POLAR SUBSTANCES IN AQUEOUS ENVIRONMENTS: AN INITIAL GEOCHEMICAL ASSESSMENT OF THIS FRACTION IN SURFACE WATER AND GROUNDWATER SAMPLES FROM THE GUADALUPE OIL FIELD, CALIFORNIA
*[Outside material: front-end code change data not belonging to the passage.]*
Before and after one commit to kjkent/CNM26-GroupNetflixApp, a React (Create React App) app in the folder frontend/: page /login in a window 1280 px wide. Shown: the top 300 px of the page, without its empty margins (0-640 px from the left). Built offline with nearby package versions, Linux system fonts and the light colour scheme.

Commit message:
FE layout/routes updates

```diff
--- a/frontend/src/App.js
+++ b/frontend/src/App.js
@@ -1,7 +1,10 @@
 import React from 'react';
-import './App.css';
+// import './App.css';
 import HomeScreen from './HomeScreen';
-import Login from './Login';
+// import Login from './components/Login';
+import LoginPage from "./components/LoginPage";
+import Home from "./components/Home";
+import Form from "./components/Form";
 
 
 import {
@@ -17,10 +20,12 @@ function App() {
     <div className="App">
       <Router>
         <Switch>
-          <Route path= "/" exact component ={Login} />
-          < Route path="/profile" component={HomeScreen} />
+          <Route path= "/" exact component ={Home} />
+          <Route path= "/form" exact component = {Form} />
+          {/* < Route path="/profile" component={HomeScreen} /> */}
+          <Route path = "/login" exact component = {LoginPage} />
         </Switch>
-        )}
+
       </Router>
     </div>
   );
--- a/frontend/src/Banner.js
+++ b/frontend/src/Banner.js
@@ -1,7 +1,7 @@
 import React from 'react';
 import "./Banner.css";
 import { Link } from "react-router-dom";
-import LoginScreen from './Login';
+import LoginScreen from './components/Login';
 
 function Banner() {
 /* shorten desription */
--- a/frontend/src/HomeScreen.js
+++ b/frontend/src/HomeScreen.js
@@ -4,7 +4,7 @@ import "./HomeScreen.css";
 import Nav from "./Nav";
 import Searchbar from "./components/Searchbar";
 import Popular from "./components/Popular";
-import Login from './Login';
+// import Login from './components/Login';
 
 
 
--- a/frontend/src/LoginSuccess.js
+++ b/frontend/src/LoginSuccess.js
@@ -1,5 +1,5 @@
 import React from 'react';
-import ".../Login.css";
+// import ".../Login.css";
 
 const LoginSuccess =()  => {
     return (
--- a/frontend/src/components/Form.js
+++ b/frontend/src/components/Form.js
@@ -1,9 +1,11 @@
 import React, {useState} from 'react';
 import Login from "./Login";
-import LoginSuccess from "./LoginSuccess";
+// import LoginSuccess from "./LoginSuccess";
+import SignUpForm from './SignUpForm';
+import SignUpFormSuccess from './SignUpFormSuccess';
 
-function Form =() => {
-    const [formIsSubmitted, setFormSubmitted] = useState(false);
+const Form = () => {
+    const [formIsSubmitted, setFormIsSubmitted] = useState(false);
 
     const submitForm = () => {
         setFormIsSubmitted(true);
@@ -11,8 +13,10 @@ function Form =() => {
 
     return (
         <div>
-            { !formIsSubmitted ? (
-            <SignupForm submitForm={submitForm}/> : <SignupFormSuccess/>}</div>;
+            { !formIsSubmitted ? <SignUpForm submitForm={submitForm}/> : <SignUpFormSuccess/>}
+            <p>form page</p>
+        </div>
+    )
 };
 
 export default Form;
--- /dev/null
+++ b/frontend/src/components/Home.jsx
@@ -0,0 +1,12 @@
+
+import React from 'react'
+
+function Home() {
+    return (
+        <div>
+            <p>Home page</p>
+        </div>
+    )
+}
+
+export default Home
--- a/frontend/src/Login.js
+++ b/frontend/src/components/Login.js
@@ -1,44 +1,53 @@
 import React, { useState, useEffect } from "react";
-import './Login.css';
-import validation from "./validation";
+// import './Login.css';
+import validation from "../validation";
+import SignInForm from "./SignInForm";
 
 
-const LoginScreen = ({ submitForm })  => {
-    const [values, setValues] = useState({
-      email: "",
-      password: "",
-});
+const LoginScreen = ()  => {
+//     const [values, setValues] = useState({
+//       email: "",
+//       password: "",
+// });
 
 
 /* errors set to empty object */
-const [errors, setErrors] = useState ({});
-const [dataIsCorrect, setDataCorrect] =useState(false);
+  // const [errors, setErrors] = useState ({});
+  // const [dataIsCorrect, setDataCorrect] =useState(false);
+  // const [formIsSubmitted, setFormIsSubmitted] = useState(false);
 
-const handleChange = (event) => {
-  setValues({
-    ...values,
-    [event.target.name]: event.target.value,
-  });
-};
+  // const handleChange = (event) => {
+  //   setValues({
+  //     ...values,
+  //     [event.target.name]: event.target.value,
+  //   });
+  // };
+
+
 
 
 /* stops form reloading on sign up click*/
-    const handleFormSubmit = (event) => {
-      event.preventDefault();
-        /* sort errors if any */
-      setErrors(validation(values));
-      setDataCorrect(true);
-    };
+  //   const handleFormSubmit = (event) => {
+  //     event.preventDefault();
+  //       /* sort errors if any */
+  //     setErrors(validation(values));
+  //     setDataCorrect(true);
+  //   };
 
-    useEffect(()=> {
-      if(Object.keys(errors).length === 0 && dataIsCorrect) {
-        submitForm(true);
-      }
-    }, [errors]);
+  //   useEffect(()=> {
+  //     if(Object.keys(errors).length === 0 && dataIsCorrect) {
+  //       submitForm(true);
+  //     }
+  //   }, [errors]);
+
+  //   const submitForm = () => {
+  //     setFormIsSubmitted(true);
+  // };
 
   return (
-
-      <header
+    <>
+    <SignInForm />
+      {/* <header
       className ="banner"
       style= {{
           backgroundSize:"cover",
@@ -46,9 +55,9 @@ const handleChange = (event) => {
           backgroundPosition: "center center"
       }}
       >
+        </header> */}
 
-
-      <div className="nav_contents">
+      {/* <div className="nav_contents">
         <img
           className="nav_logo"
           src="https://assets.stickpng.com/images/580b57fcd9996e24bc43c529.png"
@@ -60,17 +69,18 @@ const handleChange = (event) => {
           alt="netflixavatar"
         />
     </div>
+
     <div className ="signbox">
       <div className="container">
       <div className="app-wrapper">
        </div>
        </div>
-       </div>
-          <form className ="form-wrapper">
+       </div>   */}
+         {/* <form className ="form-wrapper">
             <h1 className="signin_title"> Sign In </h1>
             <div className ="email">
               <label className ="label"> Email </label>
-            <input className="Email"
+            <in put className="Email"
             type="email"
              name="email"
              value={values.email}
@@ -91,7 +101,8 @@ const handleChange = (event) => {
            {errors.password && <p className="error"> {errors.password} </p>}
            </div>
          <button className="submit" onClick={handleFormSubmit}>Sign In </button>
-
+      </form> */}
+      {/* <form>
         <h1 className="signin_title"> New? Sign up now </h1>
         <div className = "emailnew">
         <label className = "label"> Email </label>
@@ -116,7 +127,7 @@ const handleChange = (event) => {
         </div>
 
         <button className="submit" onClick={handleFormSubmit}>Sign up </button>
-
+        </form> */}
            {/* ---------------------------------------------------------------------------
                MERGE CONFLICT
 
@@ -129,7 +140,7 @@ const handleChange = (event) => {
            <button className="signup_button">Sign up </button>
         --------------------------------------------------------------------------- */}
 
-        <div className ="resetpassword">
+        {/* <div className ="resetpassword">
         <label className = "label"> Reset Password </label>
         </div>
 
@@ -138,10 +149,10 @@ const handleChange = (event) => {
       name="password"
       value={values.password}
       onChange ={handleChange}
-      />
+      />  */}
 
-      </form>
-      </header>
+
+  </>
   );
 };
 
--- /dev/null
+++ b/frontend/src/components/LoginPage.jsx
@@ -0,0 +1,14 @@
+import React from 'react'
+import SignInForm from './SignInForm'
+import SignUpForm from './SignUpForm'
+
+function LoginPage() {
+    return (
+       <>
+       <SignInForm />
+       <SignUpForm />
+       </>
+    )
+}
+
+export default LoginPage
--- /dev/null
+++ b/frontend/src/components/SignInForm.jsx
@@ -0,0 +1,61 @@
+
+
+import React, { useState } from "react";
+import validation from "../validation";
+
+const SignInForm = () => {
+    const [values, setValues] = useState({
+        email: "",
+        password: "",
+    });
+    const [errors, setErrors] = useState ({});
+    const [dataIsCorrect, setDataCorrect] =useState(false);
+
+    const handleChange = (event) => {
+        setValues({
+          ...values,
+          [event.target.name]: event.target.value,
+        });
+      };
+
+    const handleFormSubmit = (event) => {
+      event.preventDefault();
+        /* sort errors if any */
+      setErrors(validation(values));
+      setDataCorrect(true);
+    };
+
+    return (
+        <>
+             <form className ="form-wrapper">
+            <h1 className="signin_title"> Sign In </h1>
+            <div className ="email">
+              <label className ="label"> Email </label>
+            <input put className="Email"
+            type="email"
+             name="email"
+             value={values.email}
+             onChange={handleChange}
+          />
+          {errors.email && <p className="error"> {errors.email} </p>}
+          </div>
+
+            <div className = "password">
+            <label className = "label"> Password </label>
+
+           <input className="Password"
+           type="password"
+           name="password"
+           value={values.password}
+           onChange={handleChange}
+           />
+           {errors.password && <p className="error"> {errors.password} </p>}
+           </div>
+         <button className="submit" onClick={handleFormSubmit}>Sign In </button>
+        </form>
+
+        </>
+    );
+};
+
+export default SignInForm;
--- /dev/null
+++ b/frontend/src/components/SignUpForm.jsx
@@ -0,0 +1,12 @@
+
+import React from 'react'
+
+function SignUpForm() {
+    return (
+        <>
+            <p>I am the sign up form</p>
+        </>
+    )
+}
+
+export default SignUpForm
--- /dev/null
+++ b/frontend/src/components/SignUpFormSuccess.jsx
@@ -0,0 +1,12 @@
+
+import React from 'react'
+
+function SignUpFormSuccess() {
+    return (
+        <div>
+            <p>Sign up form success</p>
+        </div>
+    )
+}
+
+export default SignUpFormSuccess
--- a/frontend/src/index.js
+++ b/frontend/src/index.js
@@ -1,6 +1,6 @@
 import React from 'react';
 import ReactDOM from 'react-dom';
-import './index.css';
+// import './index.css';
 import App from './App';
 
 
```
Initial findings from this ongoing study indicate that the polar fraction may account for a significant amount (up to 100%) of the operationally-defined Total Petroleum Hydrocarbons (TPH) measured in these environmental aquatic media using standard EPA analytical protocols. Of specific interest are the potential sources of compounds that define the polar fraction and the effect of environmental fate and transport processes on the aliphatic, aromatic, and polar fractions. Recent analyses of crude oil and refined products indicates that polar compounds are present at relatively low levels in these fresh sources. Other potential sources include in situ biogenically produced material associated with microbially-mediated processes. These findings will be discussed in the context of current risk management paradigms as well as in terms of the potential implications for a more realistic understanding of the complex interplay between the contaminants and the environment.